  • In order to prevent back pain it is important to ensure you have a prosthesis that fits properly, that you regularly stretch, and that you perform core strengthening exercises. 

Common Injuries for those with Unilateral Amputations

overuse injuries

The biggest complication for those with a unilateral amputation is that people tend to spend more time on the unaffected leg and decrease the amount of time they spend on their prosthesis. This can be due to any number of reasons including a lack of trust in the prosthesis, pain in the residual limb or fear of injuring the residual limb. Often individuals don't even realize that they are spending less time on their prosthesis compared to their unaffected leg. The problem is that when you spend more time on one leg, it is subjected to a greater amount of force than it should be and overuse injuries on the unaffected side tend to occur. These include: 

  • Plantar Fasciitis 
    • Pain and inflammation of the plantar fascia which is a thick band of tissue that runs along the bottom of your foot. 
    • Signs and Symptoms: usually a stabbing pain near the heel, often the worst in the first few steps after waking up or after long periods of being up on your feet. 
  • Achilles Tendinosis 
    • Achilles tendinosis is caused by microtears in the tendon which lead to inflammation, pain and reduced motion.
    • Signs and Symptoms: Gradual onset of heel pain and swelling in the tendon which will be exacerbated with activity. Some individuals may notice a bump in the tendon. 
  • Stress Fractures 
    • Stress fractures are tiny cracks in bone that are the result of cumulative excess force and overloading over a period of time. Initially, a stress reaction will occur and if proper rest is afforded, a stress fracture can be avoided and recovery time will be less. However, if one attempts to run through a stress reaction, a stress fracture will develop.   
    • Signs and Symptoms: Common locations for stress fractures in runners include the foot and shin. Symptoms will include pain and tenderness with palpation of the bone. Pain will increase with activity and eventually will be present even with walking.  

In order to minimize your risk for these injuries it is critical to take proper care of your residual limb, ensure trust in your prosthesis, strengthen your legs, and run with proper form

Common Injuries for those with Bilateral Amputations

Balance difficulties resulting in falls

 For individuals with bilateral amputations, maintaining balance during tasks such as running, is much more challenging than for individuals with an amputation on only one side. One study has shown that for all runners, increased running speed results in increased variability in foot placement, but the variability is greater in individuals with bilateral amputations compared to individuals with one or without any lower limb amputations.
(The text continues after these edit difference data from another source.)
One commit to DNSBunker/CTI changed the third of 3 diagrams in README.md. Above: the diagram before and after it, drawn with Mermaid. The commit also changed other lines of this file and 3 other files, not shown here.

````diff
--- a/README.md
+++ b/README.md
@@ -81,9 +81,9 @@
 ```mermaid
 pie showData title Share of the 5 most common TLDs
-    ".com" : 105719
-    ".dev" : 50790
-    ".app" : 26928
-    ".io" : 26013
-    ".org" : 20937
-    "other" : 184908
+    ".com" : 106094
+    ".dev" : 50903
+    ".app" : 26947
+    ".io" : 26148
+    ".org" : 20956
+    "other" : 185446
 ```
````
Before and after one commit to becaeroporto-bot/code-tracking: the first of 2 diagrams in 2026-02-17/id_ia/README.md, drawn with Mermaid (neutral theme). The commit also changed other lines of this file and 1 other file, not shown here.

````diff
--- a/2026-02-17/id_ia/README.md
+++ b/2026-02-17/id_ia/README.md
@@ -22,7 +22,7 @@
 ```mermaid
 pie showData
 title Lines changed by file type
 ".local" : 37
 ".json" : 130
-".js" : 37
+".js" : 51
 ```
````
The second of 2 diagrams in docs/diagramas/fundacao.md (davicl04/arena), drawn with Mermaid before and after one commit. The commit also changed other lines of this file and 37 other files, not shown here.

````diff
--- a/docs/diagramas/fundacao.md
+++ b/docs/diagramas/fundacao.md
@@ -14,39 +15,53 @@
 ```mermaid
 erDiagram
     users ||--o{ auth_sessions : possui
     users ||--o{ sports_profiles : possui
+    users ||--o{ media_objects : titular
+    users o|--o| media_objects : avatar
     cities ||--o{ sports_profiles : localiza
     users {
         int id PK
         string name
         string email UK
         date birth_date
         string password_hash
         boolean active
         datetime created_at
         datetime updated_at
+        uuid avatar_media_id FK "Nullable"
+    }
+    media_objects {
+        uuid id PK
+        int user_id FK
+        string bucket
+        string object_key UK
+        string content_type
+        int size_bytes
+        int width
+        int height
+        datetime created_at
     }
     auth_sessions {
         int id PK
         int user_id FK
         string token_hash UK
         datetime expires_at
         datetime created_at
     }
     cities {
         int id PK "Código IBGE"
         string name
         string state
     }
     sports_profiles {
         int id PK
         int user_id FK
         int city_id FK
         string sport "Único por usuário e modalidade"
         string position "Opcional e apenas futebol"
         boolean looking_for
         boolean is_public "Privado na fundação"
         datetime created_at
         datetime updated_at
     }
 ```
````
As a result of this increased variability, the ability to maintain balance becomes increasingly challenging with increasing speeds. 

One contributor to this difficulty in maintaining balance is a lack of proprioception, or joint position sense, and sensation due to the fact that the ankle and maybe knee are no longer present. Proprioception is the ability of your joints to detect where you are in space and correct for any factors that may challenge your balance so that you can maintain stability. Sensation also helps you to detect where you are and what your body is doing in order to maintain balance. As a result of amputation, both sensation and proprioception are lacking and are not replaced by a prosthesis. Therefore you need to work on balance activities to train the residual limb to have a sense of where it is in space. Start with balance activities where you are standing in place and then move on to agility based activities where you will perform quick movements that require a greater demand on your balance capabilities. 

When you begin running, you may want to start indoors on a track or treadmill where the surface is level. Running outside where there are uneven surfaces may result in falls. Once you feel comfortable and you are more confident with your ability to maintain balance you can try running outdoors.